In March 2009, the Campaign released an updated version of its report outlining how microfinance can be used as a platform for health education. This strategy has proven effective at enhancing clients’ movement out of poverty, especially in situations where microfinance alone is insufficient. The document, titled Financing Healthier Lives, makes the case for a global expansion in the use of microfinance as a platform for health education and other health services.

Much of the initial work on this project has been centered in South India where The Campaign has trained in-country trainers and partnered with four organizations to reach more than 30,000 microfinance clients with health education. The four organizations are Star Microfin Service Society (SMSS), People’s Multipurpose Development Society (PMD), Pioneer Trad and McLevy Institute of Development Services (MIDS). SMSS is an MFI operating in Andhra Pradesh, whereas the remaining three are NGOs based in Tamil Nadu. The clients have received education in the following six topics in their local language 1) HIV and AIDS prevention; 2) Integrated Management of Childhood Illnesses (IMCI); 3) Women’s Health; 4) Infant and Child Feeding; 5) Healthy Habits and Planning for Better Health and Using Health Care Services; and 6) Malaria Prevention and Treatment.

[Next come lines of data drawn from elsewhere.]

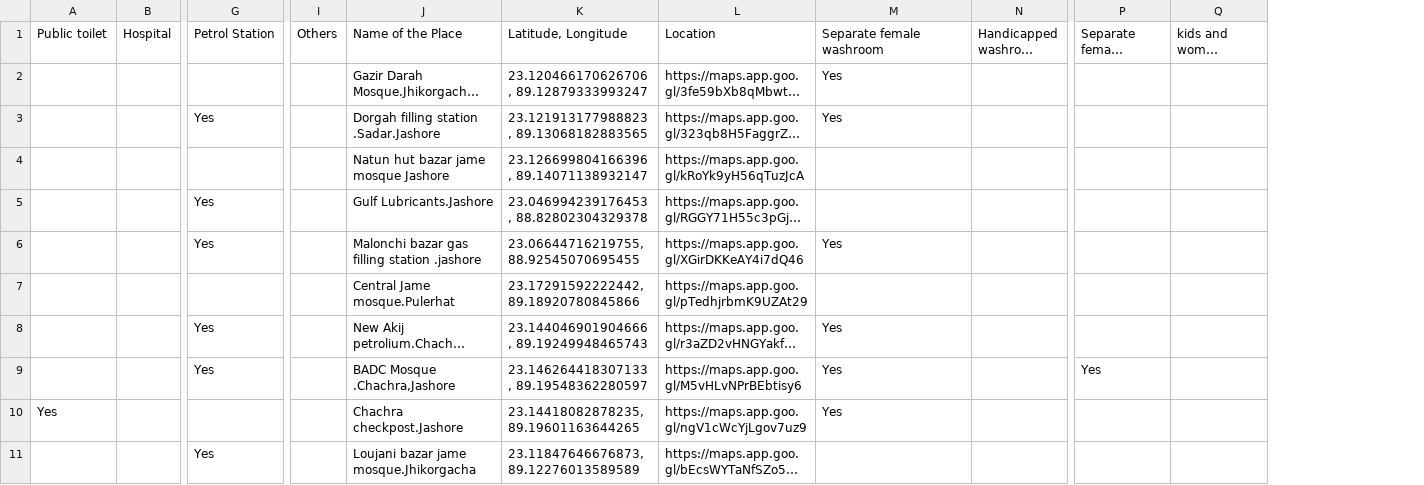
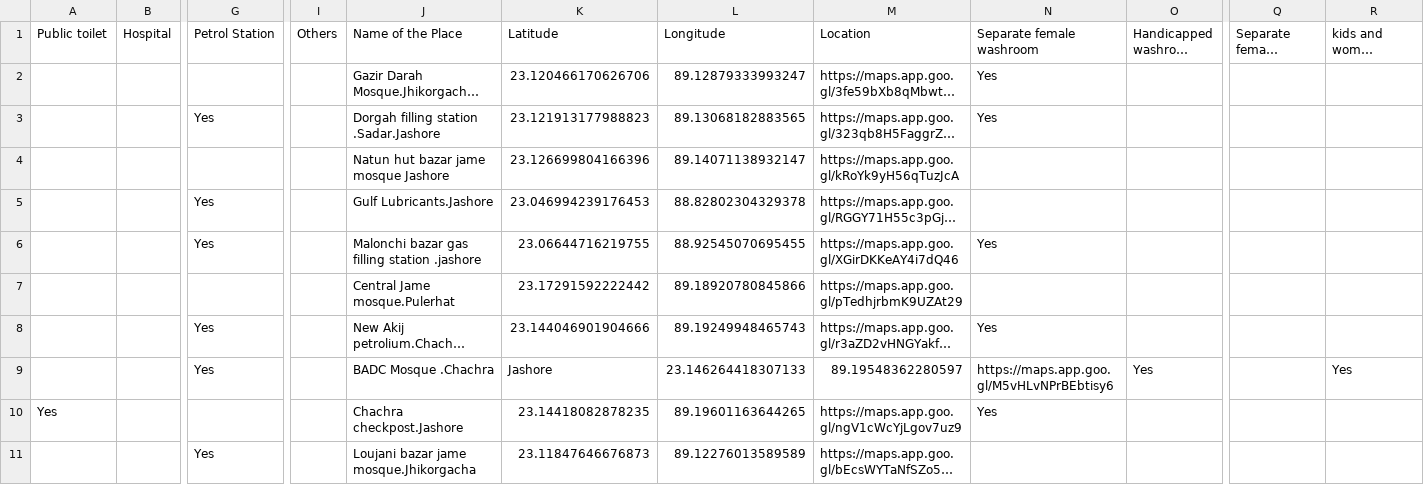
Before and after one commit to JakariaKhan-CSE/Rest-Area-Recommender, a CSV file: assets/data/data.csv, drawn as a sheet; only a part is shown, gaps mark what is left out; long unchanged cells end in …; removed rows and columns are numbered as before the commit, all else as after; rows hold the shown columns only; the diff names each change by its address in the sheet, - before the commit and + after, or states it on an @@ line.

Commit message:
find list data pattern.

```diff
--- a/assets/data/data.csv
+++ b/assets/data/data.csv
-column K (Latitude, Longitude), rows 2-8: 23.120466170626706, 89.12879333993247 | 23.121913177988823, 89.13068182883565 | 23.126699804166396, 89.14071138932147 | 23.046994239176453, 88.82802304329378 | 23.06644716219755, 88.92545070695455 | 23.17291592222442, 89.18920780845866 | 23.144046901904666, 89.19249948465743; rows 10-11: 23.14418082878235, 89.19601163644265 | 23.11847646676873, 89.12276013589589
+column K (Latitude), rows 2-8: 23.120466170626706 | 23.121913177988823 | 23.126699804166396 | 23.046994239176453 | 23.06644716219755 | 23.17291592222442 | 23.144046901904666; rows 10-11: 23.14418082878235 | 23.11847646676873
+column L (Longitude), rows 2-8: 89.12879333993247 | 89.13068182883565 | 89.14071138932147 | 88.82802304329378 | 88.92545070695455 | 89.18920780845866 | 89.19249948465743; rows 10-11: 89.19601163644265 | 89.12276013589589
-row 9:  |  | Yes |  | BADC Mosque .Chachra,Jashore | 23.146264418307133, 89.19548362280597 | https://maps.app.goo.gl/M5vHLvNPrBEbtisy6 | Yes |  | Yes
+row 9:  |  | Yes |  | BADC Mosque .Chachra | Jashore | 23.146264418307133 | 89.19548362280597 | https://maps.app.goo.gl/M5vHLvNPrBEbtisy6 | Yes |  | Yes
```
Also changed, not shown: 1 other file.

In early 2010, the Campaign expanded its work to North India, where it is working with CASHPOR Microfinance to implement a pilot project covering 9,000 clients with education in IMCI and Women’s Health. Encouraged by the extremely positive feedback from its field workers and clients, CASHPOR is planning to triple its outreach to 30,000 clients.

The following graphs illustrate the Campaign’s findings from the work in India and demonstrate that important client-level outcomes are achieved when MFIs integrate health education. For example, data showed improved knowledge of malaria and HIV and AIDS as well as positive behavior change to mitigate the risks associated with these illnesses. Similar positive results were shown with respect to pre- and post-natal medical check-ups of pregnant women. Clients have also shown improved confidence in preparing for future health expenses [1].

Knowledge about HIV

KNOWLEDGE ABOUT HIV VIRUS

Knowledge about critical danger signs in children

figure2_danger signs

A team of UCLA Executive MBA students recently evaluated this project and published a 2010 report that recommended expansion of the initiative because of its benefits to clients and the partner institutions. The report also underscored the need to deepen its work on measuring knowledge gains and behavioral changes in clients and their families. The Campaign has begun laying the groundwork for a more in-depth study of these changes and hopes the additional data will go a long way in convincing many more MFIs worldwide to introduce and scale up health integration.


Source: Financing Healthier Lives, Microcredit Summit Campaign, 2009.

[1] The project’s independent third-party evaluators randomly surveyed 400 members from all project participants across all four organizations. The selected members were given a questionnaire prior to and at the conclusion of both the HIV and AIDS and IMCI education modules. Incomplete or illegible surveys were excluded from the final tally.